- Is documentation for the tools and APIs I use readily available? Is it hyperlinked? Available offline?
The last question from the podcast summarizes the whole list:
Do I regularly evaluate my development environment to pinpoint and eliminate the sources of friction? Do I help my colleagues do the same?
From “The Inheritance of Tools” by Scott Russell Sanders:
I had botched a great many pieces of wood before I mastered the right angle with a saw, botched even more before I learned to miter a joint. The knowledge of these things resides in my hands and eyes and the webwork of muscles, not in the tools. There are machines for sale—powered miter boxes and radial arm saws, for instance—that will enable any casual soul to cut proper angles in boards. The skill is invested in the gadget instead of the person who uses it, and this is what distinguishes a machine from a tool.
Related post: Software exoskeletons
Keith Perhac mentioned in a podcast that a client told him he accomplished more in three days than the client had accomplished in six months. That sounds like hyperbole, but it’s actually plausible.
Sometimes a consultant can accomplish in a few days what employees will never accomplish, not because the consultant is necessarily smarter, but because the consultant can give a project a burst of undivided attention.
Some projects can only be done so slowly.
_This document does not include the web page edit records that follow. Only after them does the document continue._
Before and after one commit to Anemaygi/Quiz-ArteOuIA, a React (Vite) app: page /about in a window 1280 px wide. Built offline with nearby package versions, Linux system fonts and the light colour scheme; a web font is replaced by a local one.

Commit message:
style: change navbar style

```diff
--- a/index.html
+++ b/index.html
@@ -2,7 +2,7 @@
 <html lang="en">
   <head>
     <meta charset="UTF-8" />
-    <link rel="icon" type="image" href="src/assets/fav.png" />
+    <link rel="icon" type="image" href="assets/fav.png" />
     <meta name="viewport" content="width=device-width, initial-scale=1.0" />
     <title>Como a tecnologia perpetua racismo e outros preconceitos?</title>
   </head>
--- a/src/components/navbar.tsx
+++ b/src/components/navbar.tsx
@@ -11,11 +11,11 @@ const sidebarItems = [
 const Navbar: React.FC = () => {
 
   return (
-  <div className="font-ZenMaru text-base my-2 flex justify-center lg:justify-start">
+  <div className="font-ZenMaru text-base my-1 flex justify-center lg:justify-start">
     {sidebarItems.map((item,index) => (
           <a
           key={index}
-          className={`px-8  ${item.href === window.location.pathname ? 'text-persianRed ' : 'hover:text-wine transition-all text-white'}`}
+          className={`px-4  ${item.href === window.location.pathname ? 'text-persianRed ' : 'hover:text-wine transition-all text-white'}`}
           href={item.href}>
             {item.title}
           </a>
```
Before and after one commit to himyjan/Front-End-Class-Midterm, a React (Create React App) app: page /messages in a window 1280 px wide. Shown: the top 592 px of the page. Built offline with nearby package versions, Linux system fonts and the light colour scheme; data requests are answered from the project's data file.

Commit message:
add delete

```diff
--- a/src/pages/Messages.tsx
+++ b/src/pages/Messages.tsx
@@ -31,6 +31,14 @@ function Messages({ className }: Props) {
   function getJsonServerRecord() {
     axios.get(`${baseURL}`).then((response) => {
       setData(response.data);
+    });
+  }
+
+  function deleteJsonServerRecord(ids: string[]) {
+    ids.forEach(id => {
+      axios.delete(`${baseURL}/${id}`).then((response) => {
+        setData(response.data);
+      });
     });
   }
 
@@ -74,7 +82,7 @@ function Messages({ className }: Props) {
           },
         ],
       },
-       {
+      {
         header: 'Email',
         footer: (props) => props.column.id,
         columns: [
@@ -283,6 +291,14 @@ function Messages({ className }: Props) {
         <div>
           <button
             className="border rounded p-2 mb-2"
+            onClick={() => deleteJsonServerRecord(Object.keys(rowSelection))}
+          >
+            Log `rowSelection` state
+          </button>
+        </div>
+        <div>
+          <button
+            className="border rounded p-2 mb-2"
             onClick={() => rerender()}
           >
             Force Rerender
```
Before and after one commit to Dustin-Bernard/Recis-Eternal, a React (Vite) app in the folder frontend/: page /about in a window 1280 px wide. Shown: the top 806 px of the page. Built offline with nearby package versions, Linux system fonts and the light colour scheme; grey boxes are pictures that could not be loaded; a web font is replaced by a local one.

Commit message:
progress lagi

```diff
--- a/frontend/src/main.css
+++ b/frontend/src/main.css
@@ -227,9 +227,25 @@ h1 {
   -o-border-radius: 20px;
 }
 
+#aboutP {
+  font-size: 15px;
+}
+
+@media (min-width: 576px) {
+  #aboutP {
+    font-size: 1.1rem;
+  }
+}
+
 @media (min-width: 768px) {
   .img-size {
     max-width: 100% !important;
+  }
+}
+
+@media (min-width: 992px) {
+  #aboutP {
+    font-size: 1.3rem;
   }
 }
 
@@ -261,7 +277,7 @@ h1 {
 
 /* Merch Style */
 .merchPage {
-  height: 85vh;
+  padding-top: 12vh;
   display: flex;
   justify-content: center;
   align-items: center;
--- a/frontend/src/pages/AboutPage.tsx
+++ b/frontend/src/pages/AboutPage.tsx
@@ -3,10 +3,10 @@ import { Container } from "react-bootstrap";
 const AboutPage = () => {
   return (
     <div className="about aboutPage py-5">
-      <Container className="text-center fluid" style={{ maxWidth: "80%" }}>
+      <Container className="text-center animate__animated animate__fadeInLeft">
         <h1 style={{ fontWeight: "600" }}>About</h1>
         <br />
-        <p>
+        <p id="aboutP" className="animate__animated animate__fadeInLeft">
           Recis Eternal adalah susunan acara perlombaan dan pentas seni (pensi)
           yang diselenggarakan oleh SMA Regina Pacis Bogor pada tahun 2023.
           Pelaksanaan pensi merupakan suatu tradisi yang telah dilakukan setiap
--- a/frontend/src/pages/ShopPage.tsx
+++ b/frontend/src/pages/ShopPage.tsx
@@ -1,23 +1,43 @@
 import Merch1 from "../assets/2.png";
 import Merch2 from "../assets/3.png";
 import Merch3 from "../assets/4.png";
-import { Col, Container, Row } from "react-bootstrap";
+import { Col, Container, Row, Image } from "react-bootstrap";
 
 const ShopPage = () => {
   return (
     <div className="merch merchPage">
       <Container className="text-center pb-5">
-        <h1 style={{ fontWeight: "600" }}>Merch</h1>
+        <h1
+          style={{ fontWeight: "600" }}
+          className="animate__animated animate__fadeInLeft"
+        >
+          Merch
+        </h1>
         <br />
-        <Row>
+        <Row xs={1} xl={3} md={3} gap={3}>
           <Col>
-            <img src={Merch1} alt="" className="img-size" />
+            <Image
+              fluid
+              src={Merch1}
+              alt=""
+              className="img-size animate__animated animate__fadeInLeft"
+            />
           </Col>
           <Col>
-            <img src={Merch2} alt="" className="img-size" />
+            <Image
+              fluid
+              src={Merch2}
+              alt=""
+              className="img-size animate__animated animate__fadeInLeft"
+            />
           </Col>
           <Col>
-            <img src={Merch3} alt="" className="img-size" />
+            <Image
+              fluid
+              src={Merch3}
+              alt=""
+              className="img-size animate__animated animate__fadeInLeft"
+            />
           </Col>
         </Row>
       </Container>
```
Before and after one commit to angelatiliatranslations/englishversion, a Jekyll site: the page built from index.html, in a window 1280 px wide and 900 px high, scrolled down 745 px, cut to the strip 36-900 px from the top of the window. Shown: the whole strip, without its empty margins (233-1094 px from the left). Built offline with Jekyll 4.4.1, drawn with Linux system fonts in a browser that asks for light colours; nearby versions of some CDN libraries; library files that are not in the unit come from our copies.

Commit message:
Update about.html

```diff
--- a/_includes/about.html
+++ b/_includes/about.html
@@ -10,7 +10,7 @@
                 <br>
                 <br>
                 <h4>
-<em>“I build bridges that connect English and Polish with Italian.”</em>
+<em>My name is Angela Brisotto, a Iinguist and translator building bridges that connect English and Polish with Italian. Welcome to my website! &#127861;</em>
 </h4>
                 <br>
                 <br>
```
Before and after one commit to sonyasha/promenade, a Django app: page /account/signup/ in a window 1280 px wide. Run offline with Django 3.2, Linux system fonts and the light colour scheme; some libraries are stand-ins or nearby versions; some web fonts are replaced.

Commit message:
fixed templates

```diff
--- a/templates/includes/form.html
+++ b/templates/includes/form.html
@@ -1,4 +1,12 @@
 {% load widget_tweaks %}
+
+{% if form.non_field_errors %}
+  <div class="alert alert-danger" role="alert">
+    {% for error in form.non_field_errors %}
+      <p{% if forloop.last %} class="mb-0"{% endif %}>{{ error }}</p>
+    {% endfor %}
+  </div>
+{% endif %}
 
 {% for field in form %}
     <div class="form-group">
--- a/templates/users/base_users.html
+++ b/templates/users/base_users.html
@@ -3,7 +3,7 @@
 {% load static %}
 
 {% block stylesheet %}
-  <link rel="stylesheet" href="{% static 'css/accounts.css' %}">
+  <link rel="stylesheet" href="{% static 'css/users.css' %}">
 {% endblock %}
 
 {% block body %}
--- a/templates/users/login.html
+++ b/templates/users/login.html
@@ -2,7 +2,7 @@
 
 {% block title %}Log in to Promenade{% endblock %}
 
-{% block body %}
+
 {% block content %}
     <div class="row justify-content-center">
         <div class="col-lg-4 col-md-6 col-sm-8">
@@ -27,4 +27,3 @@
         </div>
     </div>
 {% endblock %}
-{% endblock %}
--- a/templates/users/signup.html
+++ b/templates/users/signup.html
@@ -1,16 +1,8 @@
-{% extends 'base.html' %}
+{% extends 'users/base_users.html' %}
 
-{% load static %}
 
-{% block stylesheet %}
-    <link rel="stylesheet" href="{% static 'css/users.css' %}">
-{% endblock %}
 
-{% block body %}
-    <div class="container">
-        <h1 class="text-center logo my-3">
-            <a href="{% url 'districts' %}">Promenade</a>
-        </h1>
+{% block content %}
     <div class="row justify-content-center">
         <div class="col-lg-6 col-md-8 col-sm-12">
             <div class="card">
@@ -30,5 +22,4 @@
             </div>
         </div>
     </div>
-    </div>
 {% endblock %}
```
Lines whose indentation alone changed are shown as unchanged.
If you send up a rocket at half of escape velocity, it’s not going to take twice as long to get where you want it to go. It’s going to take infinitely longer.
Related post: A sort of opposite of Parkinson’s law
From Some Remarks: Essays and Other Writing by Neal Stephenson:
Writing novels is hard, and requires vast, unbroken slabs of time. Four quiet hours is a resource I can put to good use. Two slabs of time, each two hours long, might add up to the same four hours, but are not nearly as productive as an unbroken four. … Likewise, several consecutive days with four-hour time-slabs in them give me a stretch of time in which I can write a decent book chapter, but the same number of hours spread out across a few weeks, with interruptions in between them, are nearly useless.
I haven’t written a novel, and probably never will, but Stephenson’s remarks describe my experience doing math and especially developing software. I can do simple, routine work in short blocks of time, but I need larger blocks of time to work on complex projects or to be more creative.
Related post: Four hours of concentration